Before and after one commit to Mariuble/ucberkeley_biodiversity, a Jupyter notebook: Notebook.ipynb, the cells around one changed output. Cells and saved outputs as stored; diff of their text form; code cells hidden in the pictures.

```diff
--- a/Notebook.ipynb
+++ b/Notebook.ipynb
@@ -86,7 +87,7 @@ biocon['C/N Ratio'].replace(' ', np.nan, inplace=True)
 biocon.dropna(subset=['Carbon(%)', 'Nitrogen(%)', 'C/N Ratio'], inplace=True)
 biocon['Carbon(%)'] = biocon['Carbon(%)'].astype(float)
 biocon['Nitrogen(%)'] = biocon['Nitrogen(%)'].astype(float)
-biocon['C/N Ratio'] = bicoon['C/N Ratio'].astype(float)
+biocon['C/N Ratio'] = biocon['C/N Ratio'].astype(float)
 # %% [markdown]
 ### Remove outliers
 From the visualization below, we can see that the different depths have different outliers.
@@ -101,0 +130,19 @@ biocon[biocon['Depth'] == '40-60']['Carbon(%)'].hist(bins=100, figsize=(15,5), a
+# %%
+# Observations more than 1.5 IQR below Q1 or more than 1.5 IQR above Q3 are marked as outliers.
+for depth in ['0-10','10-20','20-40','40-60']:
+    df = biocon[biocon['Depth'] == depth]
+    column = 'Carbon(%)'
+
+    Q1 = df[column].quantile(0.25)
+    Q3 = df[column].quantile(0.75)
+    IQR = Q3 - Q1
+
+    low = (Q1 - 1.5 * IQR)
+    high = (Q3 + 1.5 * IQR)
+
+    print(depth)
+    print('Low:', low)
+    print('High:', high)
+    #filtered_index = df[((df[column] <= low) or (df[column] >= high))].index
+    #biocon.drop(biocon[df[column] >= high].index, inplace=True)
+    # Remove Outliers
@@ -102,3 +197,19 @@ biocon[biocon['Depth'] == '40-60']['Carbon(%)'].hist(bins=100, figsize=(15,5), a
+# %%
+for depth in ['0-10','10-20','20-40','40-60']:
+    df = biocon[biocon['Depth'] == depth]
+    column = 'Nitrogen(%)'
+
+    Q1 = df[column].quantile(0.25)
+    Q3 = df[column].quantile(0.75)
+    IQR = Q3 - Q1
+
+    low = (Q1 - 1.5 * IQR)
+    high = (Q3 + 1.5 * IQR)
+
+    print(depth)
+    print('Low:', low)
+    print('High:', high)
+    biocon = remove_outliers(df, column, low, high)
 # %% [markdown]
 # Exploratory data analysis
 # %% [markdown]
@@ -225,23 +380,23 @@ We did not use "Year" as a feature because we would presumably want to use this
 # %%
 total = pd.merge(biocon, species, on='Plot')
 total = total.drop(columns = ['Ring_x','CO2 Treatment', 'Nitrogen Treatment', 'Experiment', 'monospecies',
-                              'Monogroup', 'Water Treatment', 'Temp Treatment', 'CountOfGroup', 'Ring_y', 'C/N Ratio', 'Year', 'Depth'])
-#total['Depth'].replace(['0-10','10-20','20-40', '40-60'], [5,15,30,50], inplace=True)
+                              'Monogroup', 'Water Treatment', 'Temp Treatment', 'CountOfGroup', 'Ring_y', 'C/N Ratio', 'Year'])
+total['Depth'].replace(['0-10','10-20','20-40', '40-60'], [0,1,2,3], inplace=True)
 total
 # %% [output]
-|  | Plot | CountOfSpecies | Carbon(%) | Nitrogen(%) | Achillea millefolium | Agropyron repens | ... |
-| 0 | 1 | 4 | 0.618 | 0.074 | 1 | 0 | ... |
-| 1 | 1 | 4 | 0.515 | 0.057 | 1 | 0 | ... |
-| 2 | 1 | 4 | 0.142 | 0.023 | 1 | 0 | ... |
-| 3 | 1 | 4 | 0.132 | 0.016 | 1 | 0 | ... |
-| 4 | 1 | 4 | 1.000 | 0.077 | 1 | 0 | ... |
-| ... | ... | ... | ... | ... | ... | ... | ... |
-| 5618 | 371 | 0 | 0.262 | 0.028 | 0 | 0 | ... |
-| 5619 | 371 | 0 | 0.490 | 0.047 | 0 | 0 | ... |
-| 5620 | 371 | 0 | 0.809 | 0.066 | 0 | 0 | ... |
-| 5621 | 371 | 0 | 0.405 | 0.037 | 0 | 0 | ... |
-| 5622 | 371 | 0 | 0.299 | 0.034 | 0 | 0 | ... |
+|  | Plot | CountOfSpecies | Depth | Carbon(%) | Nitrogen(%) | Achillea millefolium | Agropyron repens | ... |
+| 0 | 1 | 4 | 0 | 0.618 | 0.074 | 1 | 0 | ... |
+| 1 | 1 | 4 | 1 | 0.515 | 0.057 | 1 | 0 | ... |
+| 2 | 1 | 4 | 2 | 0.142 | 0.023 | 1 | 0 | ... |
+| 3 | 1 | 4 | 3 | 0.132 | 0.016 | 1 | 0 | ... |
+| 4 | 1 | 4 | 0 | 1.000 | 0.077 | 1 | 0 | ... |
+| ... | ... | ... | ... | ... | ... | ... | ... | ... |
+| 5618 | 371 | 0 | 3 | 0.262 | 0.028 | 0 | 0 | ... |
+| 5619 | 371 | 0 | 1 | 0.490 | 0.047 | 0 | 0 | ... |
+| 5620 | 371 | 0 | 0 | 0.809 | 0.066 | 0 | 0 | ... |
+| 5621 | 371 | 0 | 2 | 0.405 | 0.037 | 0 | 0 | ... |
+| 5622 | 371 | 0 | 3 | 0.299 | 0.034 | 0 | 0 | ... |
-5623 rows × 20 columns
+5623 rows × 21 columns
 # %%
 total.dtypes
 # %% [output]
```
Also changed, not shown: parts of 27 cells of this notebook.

**********

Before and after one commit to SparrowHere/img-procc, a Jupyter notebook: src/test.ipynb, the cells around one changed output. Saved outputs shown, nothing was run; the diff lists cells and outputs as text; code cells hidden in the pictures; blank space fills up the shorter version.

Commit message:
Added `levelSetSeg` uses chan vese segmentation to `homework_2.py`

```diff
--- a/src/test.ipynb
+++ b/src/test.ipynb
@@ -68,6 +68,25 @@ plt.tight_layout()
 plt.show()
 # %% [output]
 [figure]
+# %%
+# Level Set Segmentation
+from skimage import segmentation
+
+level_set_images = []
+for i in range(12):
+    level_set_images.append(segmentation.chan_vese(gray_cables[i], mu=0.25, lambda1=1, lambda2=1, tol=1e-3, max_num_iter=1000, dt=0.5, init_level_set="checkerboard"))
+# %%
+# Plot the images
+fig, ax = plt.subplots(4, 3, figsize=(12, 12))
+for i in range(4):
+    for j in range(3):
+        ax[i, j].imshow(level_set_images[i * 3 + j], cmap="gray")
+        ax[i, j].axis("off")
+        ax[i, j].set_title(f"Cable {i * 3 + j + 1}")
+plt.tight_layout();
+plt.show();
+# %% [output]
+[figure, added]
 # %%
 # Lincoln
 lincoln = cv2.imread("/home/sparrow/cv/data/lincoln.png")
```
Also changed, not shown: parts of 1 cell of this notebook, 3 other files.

**********

In the records above, locate each line with the word "figsize". Copy all such lines.

* _Solution to this exercise_
@@ -101,0 +130,19 @@ biocon[biocon['Depth'] == '40-60']['Carbon(%)'].hist(bins=100, figsize=(15,5), a
@@ -102,3 +197,19 @@ biocon[biocon['Depth'] == '40-60']['Carbon(%)'].hist(bins=100, figsize=(15,5), a
+fig, ax = plt.subplots(4, 3, figsize=(12, 12))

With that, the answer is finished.